“I thought they might not get swept by the Diamondbacks,” said my father in between grill checks.
“They play again tomorrow!” I reminded him, for some reason defending the Phillies.
“You’d at least like to them split the series, though,” he said.
“Yeah,” I replied, “they don’t really do that anymore.”
With the sun shining and the Hawaiian shirt giveaway, today’s matinee with the Diamondbacks felt like a dream vacation, on which you were for inexplicably forced to watch two bad teams play a baseball game. And bad it was! Jimmy Paredes dropped a line drive. Odubel Herrera kicked a fly ball. Cameron Rupp snapped the handle off his bat with his bare hands and almost stabbed himself in the torso. Late inning defensive whiz Peter Bourjos fell down while fielding. The one Phillies run came on a Tommy Joseph double play ball that occurred in the sixth inning when he successfully drove an Archie Bradley pitch straight into the ground with the bases loaded.
It’s not a “fun” team that allows you such confidence in their ability to screw up a bases loaded, no outs scenario. My presumption had been that they would find a way to score zero runs, but as broadcast pioneer Tom McCarthy informed us - and Mike Schmidt confirmed - the Diamondbacks would allow the run to score in favor of securing two outs. Neat!
Cody Asche got good wood on the next pitch, but his line drive had a bit too high of an arch and Michael Bourn was able to track it down, stranding the last real gasp of Phillies offense - Paredes, of all people - on third base. The total Phillies output for the day was three singles; one each from Asche, Paredes, and Herrera. There is just no pop to this lineup, and the powerless swings seem even slower and the frantic, desperate at-bats even more frustrating when they are happening in soaking wet heat. Don’t forget - only one more month before the season’s halfway mark!
The good news was that Zach Eflin’s second big league start was much, much better than his first. It wouldn’t have taken much to be so. But instead of quitting baseball forever, Eflin went out there anyway, like some sort of cool, lone bad-ass.
Zach Eflin warming up to 'Free Bird'.— Jon Johnson (@jonjohnsonwip) June 19, 2016
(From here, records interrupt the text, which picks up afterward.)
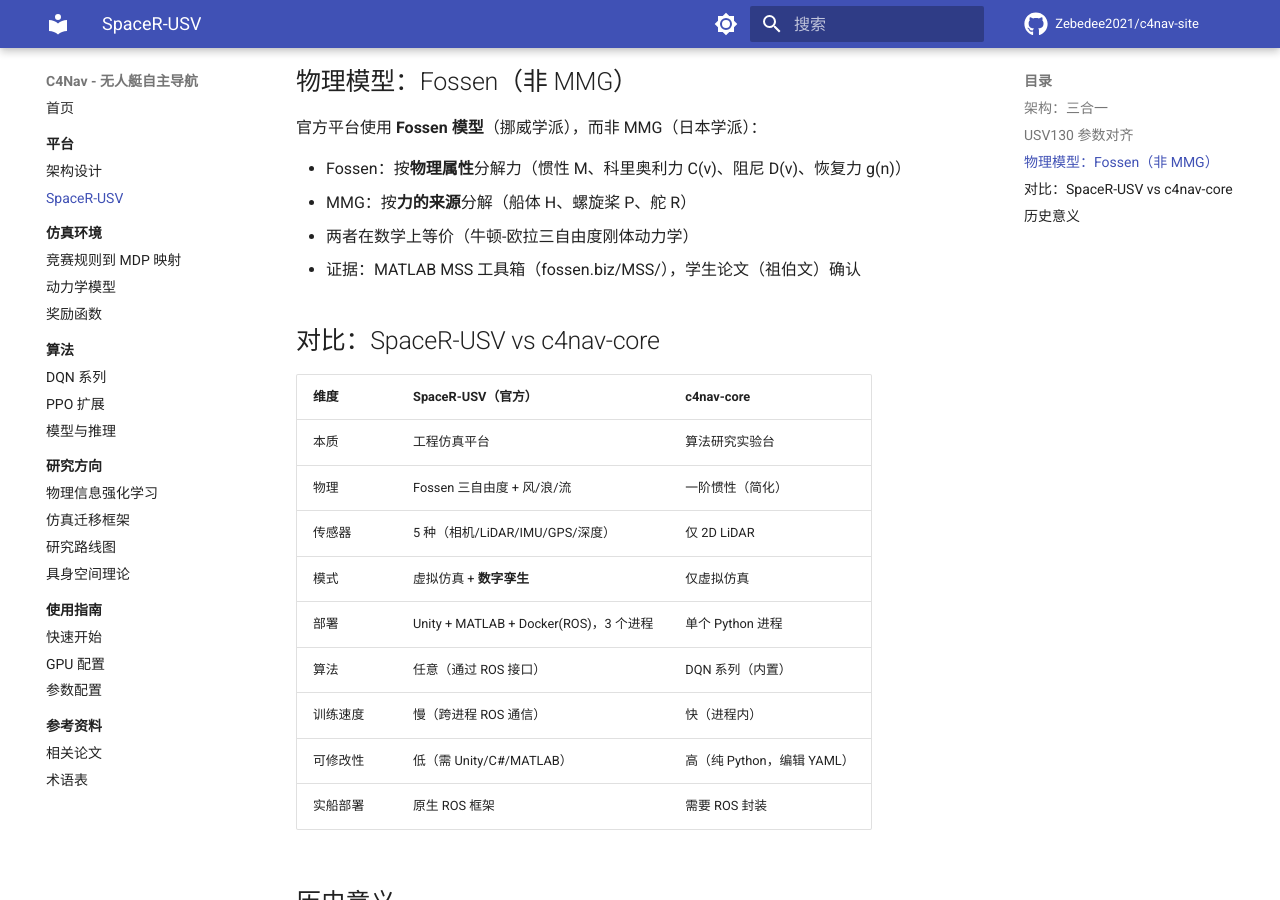
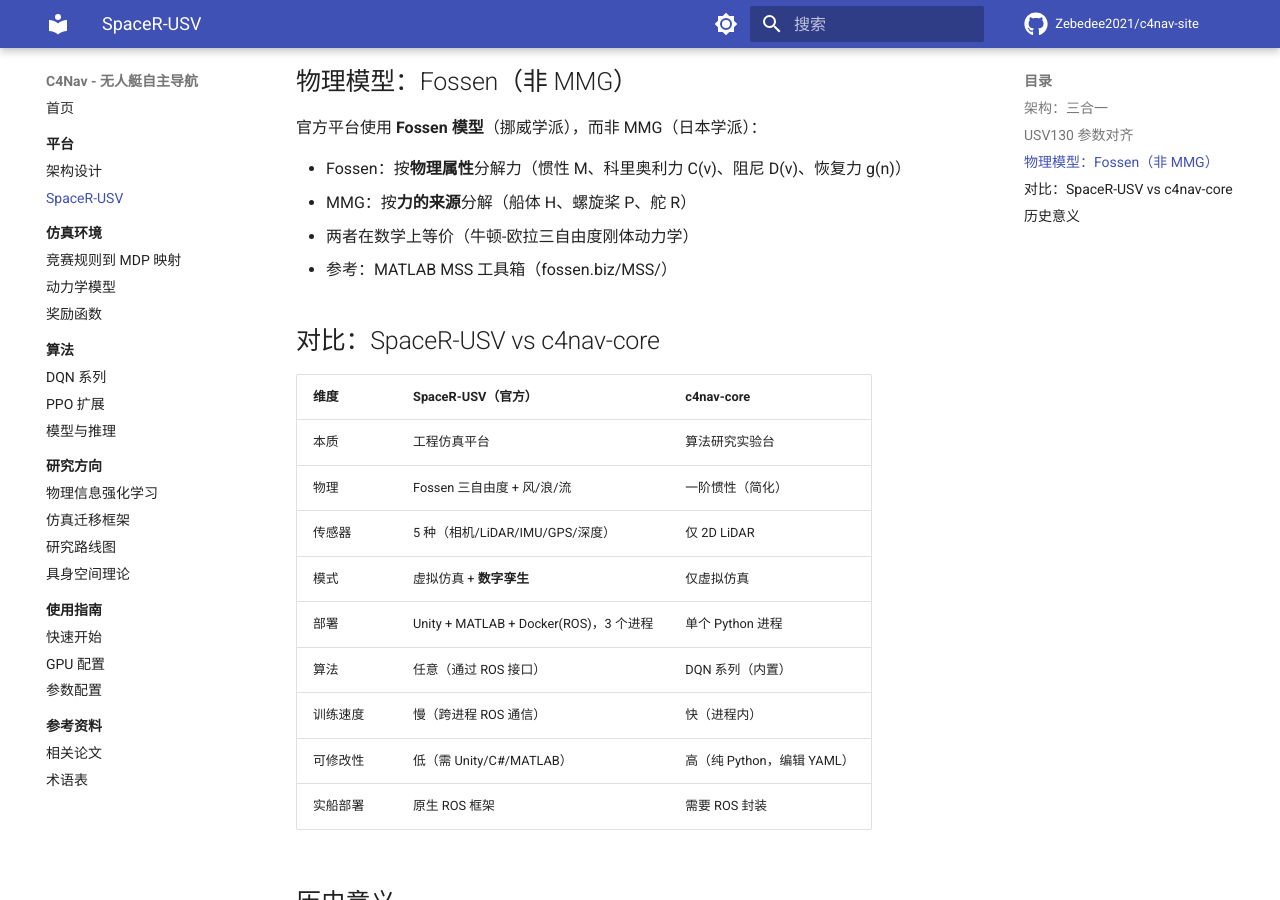
Before and after one commit to Zebedee2021/c4nav-site, an MkDocs documentation site: the page built from docs/platform/spacer-usv.md, in a window 1280 px wide and 900 px high, scrolled down 1019 px. Built offline with MkDocs 1.6.1 and Material for MkDocs 9.7.7, drawn with Linux system fonts in a browser that asks for light colours; comment, search, counter and statistics services are not loaded.

Commit message:
docs: update Fossen model reference wording
🤖 Generated with [Qoder][https://qoder.com]

```diff
--- a/docs/platform/spacer-usv.md
+++ b/docs/platform/spacer-usv.md
@@ -42,7 +42,7 @@ C4 官方仿真平台 SpaceR-USV 由北京理工大学 SPAIT Lab（周治国团
 - Fossen：按**物理属性**分解力（惯性 M、科里奥利力 C(v)、阻尼 D(v)、恢复力 g(n)）
 - MMG：按**力的来源**分解（船体 H、螺旋桨 P、舵 R）
 - 两者在数学上等价（牛顿-欧拉三自由度刚体动力学）
-- 证据：MATLAB MSS 工具箱（fossen.biz/MSS/），学生论文（祖伯文）确认
+- 参考：MATLAB MSS 工具箱（fossen.biz/MSS/）
 
 ## 对比：SpaceR-USV vs c4nav-core
 
```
He threw 5.2 innings, allowing two runs, four hits, and a walk with three strikeouts. Pete Mackanin yanked him after 88 pitches in favor of David Hernandez, who allowed a run in 1.1 innings, and some slow-moving mess of relievers followed until the game came to a merciful end. Who even knows who is out in that pen anymore? Scott Eyre? Probably. But Eflin battled around a high strike zone, Paul Goldschmidt, and a lead-off double in the third to keep the suppressible Arizona offense as suppressed as it is supposed to be. That’s when a good team would have backed their rook with a couple of runs, but this is the Phillies, so they just sort of took turns letting each other down.
Jake Lamb, Phil Gosselin, and Brandon Drury all had two-hit days for the D-Backs, who will waltz into Citizens Bank Park tomorrow thinking they are about to finish a four-game sweep of the Phillies. They will probably be right.
May 19: 24-17, 1 game back of 1st place— Meghan Montemurro (@M_Montemurro) June 19, 2016
June 19: 30-40, 13.5 games back of 1st place
Been a quick, hard-to-watch regression for #Phillies.
I’m starting to think the Phillies may not be the story of the year.
Ah well. Maybe Jon Snow will finally gut Ramsay Bolton tonight.